What this task involves: Leaving every picture out, repeat all of the entries below exactly.

Before-and-after page screenshots:
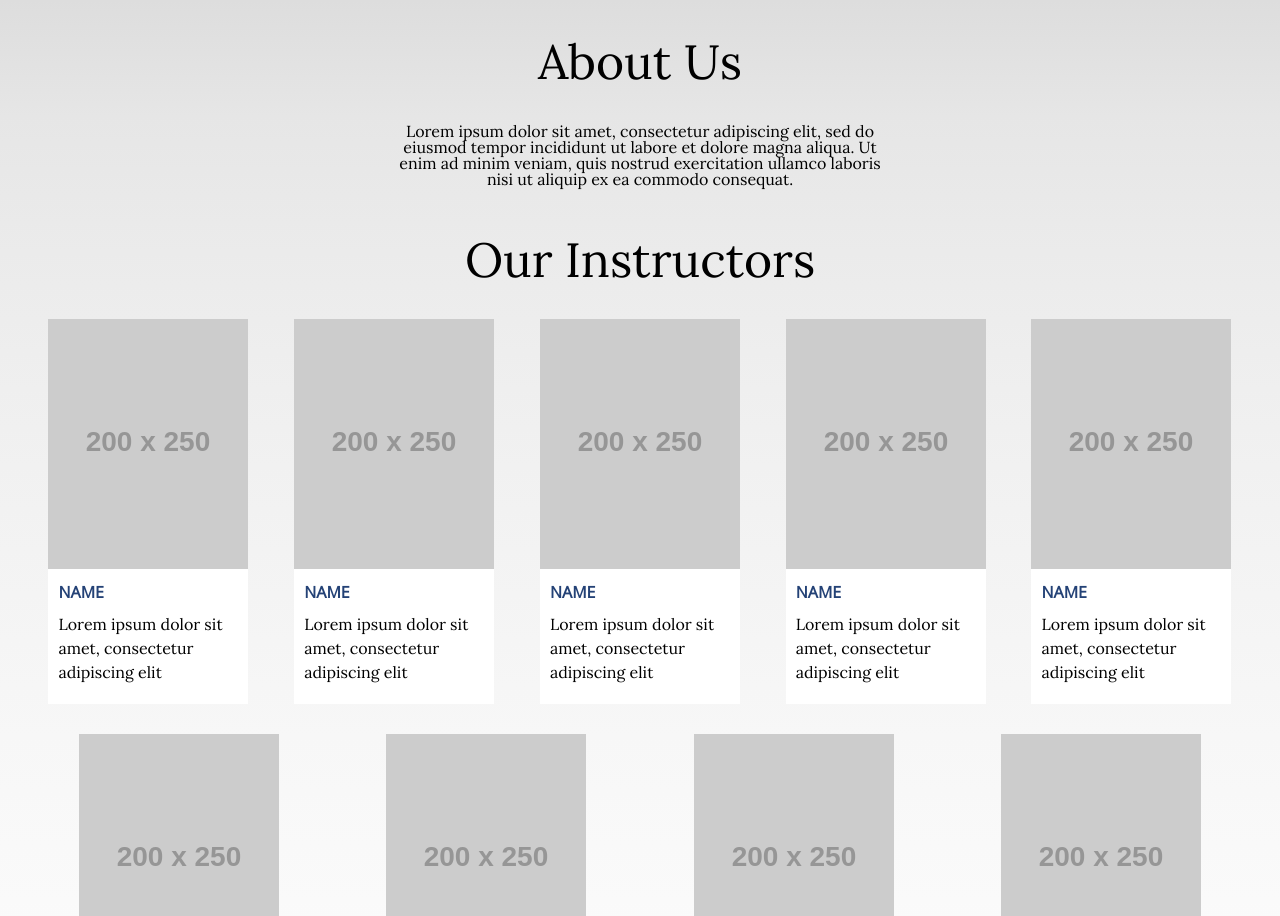
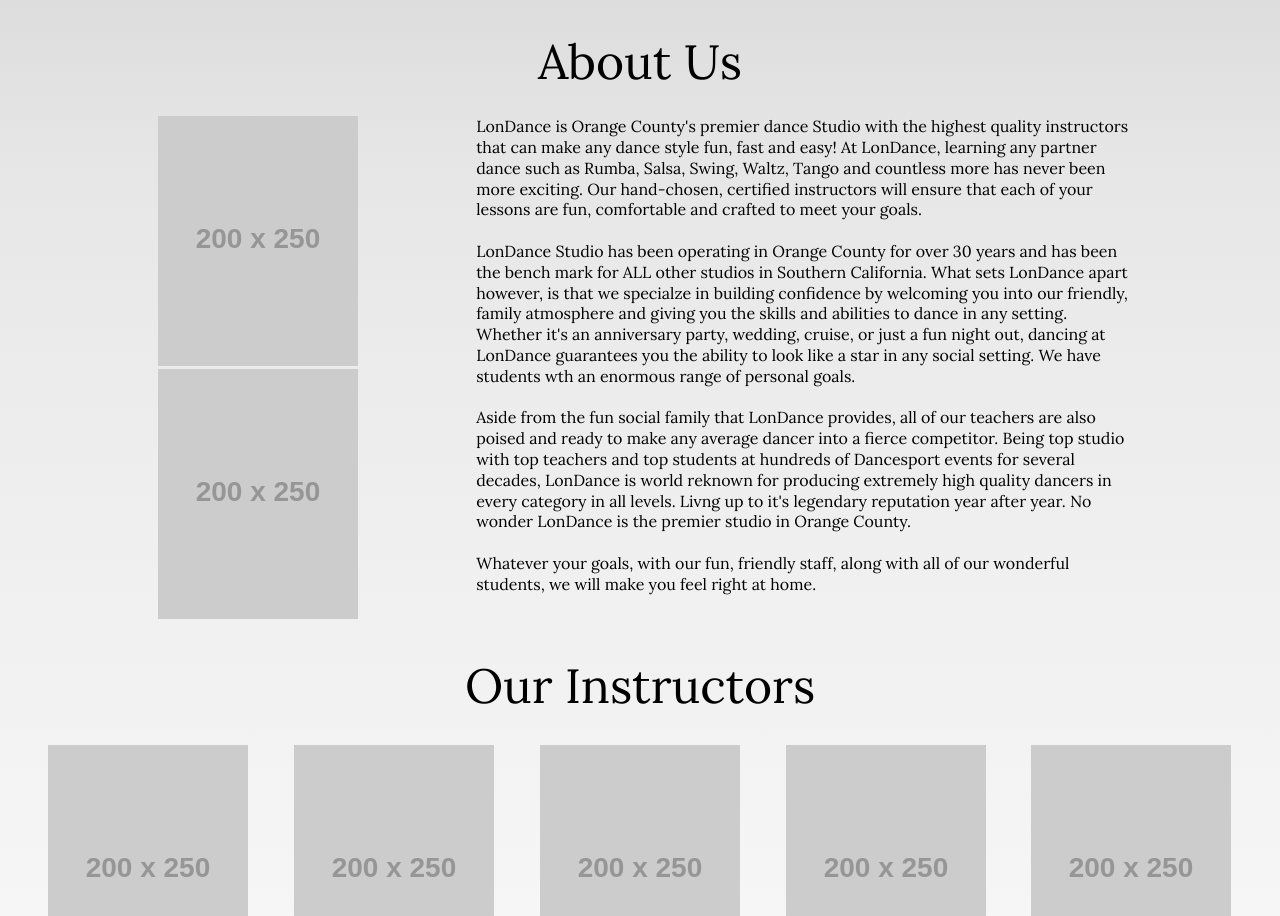
Before and after one commit to castlemaninc/lon-dance, a website: page index.html in a window 1280 px wide. Shown: the part 808-1724 px from the top of the page. Drawn offline with nearby package versions, Linux system fonts and the light colour scheme; placeholder pictures from the web are drawn by us.

Commit message:
adding text and img placeholders to about us section

```diff
--- a/index.html
+++ b/index.html
@@ -56,7 +56,18 @@
 
 		<section class="about-us">
 			<h1 class="section-heading">About Us</h1>
-			<p class="section-description">Lorem ipsum dolor sit amet, consectetur adipiscing elit, sed do eiusmod tempor incididunt ut labore et dolore magna aliqua. Ut enim ad minim veniam, quis nostrud exercitation ullamco laboris nisi ut aliquip ex ea commodo consequat.</p>
+			<div class="about-grid">
+				<div class="owner-photos">
+					<img id="owner1" src="http://via.placeholder.com/200x250">
+					<img id="owner2"src="http://via.placeholder.com/200x250">
+				</div>
+				<div class="about-description">
+					<p>LonDance is Orange County's premier dance Studio with the highest quality instructors that can make any dance style fun, fast and easy! At LonDance, learning any partner dance such as Rumba, Salsa, Swing, Waltz, Tango and countless more has never been more exciting. Our hand-chosen, certified instructors will ensure that each of your lessons are fun, comfortable and crafted to meet your goals.</p><br>
+					<p>LonDance Studio has been operating in Orange County for over 30 years and has been the bench mark for ALL other studios in Southern California. What sets LonDance apart however, is that we specialze in building confidence by welcoming you into our friendly, family atmosphere and giving you  the skills and abilities to dance in any setting. Whether it's an anniversary party, wedding, cruise, or just a fun night out, dancing at LonDance guarantees you the ability to look like a star in any social setting. We have students wth an enormous range of personal goals.</p><br>
+					<p>Aside from the fun social family that LonDance provides, all of our teachers are also poised and ready to make any average dancer into a fierce competitor. Being top studio with top teachers and top students at hundreds of Dancesport events for several decades, LonDance is world reknown for producing extremely high quality dancers in every category in all levels. Livng up to it's legendary reputation year after year. No wonder LonDance is the premier studio in Orange County.</p><br>
+					<p>Whatever your goals, with our fun, friendly staff, along with all of our wonderful students, we will make you feel right at home.</p>
+				</div>
+			</div>
 			<h1 class="section-heading">Our Instructors</h1>
 			<div class="instructors-container">
 				<div class="instructor-card">
--- a/scss/_flexbox.scss
+++ b/scss/_flexbox.scss
@@ -21,8 +21,8 @@
 .down-arrow-container {
 	display: flex;
 	justify-content: center;
+}
 
-}
 
 .instructors-container {
 	display: flex;
--- a/scss/style.scss
+++ b/scss/style.scss
@@ -191,13 +191,31 @@
 .about-us {
 
 	background: linear-gradient(#ddd, 30%, #fff);
-
-
 	padding-left: 2%;
 	padding-right: 2%;
 
 	.section-heading {
 		text-align:center;
+	}
+
+	.about-grid {
+		display: grid;
+		grid-template-columns: 1fr 2fr;
+		width: 80%;
+		margin-left: auto;
+		margin-right: auto;
+		margin-top: 30px;
+		margin-bottom: 40px;
+	}
+
+	.owner-photos {
+		#owner1, #owner2 {
+			margin: 0px 10px;
+		}
+	}
+
+	.about-description {
+		line-height: 1.3em;
 	}
 
 	.instructor-card {
```
Also changed, not shown: css/style.css.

Result for this exercise:
Before and after one commit to castlemaninc/lon-dance, a website: page index.html in a window 1280 px wide. Shown: the part 808-1724 px from the top of the page. Drawn offline with nearby package versions, Linux system fonts and the light colour scheme; placeholder pictures from the web are drawn by us.

Commit message:
adding text and img placeholders to about us section

```diff
--- a/index.html
+++ b/index.html
@@ -56,7 +56,18 @@
 
 		<section class="about-us">
 			<h1 class="section-heading">About Us</h1>
-			<p class="section-description">Lorem ipsum dolor sit amet, consectetur adipiscing elit, sed do eiusmod tempor incididunt ut labore et dolore magna aliqua. Ut enim ad minim veniam, quis nostrud exercitation ullamco laboris nisi ut aliquip ex ea commodo consequat.</p>
+			<div class="about-grid">
+				<div class="owner-photos">
+					<img id="owner1" src="http://via.placeholder.com/200x250">
+					<img id="owner2"src="http://via.placeholder.com/200x250">
+				</div>
+				<div class="about-description">
+					<p>LonDance is Orange County's premier dance Studio with the highest quality instructors that can make any dance style fun, fast and easy! At LonDance, learning any partner dance such as Rumba, Salsa, Swing, Waltz, Tango and countless more has never been more exciting. Our hand-chosen, certified instructors will ensure that each of your lessons are fun, comfortable and crafted to meet your goals.</p><br>
+					<p>LonDance Studio has been operating in Orange County for over 30 years and has been the bench mark for ALL other studios in Southern California. What sets LonDance apart however, is that we specialze in building confidence by welcoming you into our friendly, family atmosphere and giving you  the skills and abilities to dance in any setting. Whether it's an anniversary party, wedding, cruise, or just a fun night out, dancing at LonDance guarantees you the ability to look like a star in any social setting. We have students wth an enormous range of personal goals.</p><br>
+					<p>Aside from the fun social family that LonDance provides, all of our teachers are also poised and ready to make any average dancer into a fierce competitor. Being top studio with top teachers and top students at hundreds of Dancesport events for several decades, LonDance is world reknown for producing extremely high quality dancers in every category in all levels. Livng up to it's legendary reputation year after year. No wonder LonDance is the premier studio in Orange County.</p><br>
+					<p>Whatever your goals, with our fun, friendly staff, along with all of our wonderful students, we will make you feel right at home.</p>
+				</div>
+			</div>
 			<h1 class="section-heading">Our Instructors</h1>
 			<div class="instructors-container">
 				<div class="instructor-card">
--- a/scss/_flexbox.scss
+++ b/scss/_flexbox.scss
@@ -21,8 +21,8 @@
 .down-arrow-container {
 	display: flex;
 	justify-content: center;
+}
 
-}
 
 .instructors-container {
 	display: flex;
--- a/scss/style.scss
+++ b/scss/style.scss
@@ -191,13 +191,31 @@
 .about-us {
 
 	background: linear-gradient(#ddd, 30%, #fff);
-
-
 	padding-left: 2%;
 	padding-right: 2%;
 
 	.section-heading {
 		text-align:center;
+	}
+
+	.about-grid {
+		display: grid;
+		grid-template-columns: 1fr 2fr;
+		width: 80%;
+		margin-left: auto;
+		margin-right: auto;
+		margin-top: 30px;
+		margin-bottom: 40px;
+	}
+
+	.owner-photos {
+		#owner1, #owner2 {
+			margin: 0px 10px;
+		}
+	}
+
+	.about-description {
+		line-height: 1.3em;
 	}
 
 	.instructor-card {
```
Also changed, not shown: css/style.css.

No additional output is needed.